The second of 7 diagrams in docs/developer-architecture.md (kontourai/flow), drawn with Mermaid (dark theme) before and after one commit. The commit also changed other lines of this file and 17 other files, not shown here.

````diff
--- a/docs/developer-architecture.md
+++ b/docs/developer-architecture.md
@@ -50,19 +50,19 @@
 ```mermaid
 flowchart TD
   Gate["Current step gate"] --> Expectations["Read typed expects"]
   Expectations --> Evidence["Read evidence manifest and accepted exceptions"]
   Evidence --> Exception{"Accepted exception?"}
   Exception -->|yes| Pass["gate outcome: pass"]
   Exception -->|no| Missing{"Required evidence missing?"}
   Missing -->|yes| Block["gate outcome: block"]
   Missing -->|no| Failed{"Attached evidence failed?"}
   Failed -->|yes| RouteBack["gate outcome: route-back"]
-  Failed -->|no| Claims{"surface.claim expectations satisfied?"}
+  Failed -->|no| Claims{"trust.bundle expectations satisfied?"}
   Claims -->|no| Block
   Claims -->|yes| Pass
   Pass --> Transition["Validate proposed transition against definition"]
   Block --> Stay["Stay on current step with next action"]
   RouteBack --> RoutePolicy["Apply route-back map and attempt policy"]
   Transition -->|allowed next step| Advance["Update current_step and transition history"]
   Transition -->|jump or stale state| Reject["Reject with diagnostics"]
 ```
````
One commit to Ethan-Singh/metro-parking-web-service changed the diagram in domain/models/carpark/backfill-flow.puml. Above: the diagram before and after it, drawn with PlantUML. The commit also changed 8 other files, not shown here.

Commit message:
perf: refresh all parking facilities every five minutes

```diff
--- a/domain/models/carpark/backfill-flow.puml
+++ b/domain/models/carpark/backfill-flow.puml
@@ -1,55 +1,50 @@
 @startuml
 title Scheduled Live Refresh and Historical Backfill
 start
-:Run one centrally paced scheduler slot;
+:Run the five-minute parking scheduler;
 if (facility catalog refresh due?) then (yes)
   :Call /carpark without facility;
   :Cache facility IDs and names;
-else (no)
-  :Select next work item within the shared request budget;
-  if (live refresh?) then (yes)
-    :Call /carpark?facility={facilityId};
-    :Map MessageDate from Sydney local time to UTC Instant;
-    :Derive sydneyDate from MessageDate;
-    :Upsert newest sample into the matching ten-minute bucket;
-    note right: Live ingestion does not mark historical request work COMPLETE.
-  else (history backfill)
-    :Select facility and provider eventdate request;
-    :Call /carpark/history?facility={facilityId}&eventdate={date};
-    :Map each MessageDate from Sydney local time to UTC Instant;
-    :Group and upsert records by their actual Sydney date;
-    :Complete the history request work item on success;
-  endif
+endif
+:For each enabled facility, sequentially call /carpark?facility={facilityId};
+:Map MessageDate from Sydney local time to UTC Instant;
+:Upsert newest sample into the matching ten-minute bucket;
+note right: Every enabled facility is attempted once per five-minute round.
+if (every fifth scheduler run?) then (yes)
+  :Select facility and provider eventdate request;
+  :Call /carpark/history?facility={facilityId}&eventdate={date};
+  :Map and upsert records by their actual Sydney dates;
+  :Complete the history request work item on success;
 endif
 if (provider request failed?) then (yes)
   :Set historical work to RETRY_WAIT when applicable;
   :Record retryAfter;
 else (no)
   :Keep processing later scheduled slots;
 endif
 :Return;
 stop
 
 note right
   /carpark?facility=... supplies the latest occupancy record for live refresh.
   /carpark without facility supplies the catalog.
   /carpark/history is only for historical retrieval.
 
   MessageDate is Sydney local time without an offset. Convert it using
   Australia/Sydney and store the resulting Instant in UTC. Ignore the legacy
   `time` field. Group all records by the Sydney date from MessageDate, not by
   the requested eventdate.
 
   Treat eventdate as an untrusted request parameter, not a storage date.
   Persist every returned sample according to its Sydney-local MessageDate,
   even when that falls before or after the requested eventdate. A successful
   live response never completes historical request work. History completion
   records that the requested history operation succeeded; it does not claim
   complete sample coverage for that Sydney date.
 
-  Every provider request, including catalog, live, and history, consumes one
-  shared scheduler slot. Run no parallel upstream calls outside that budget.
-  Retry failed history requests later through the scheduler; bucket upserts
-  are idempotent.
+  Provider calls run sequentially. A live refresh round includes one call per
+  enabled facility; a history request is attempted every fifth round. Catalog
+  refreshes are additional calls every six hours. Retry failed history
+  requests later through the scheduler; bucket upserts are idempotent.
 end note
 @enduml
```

________________________

# Exercise description:
Answer with a single number, the count of lines above that contain "Claims".

# Exercise response:
4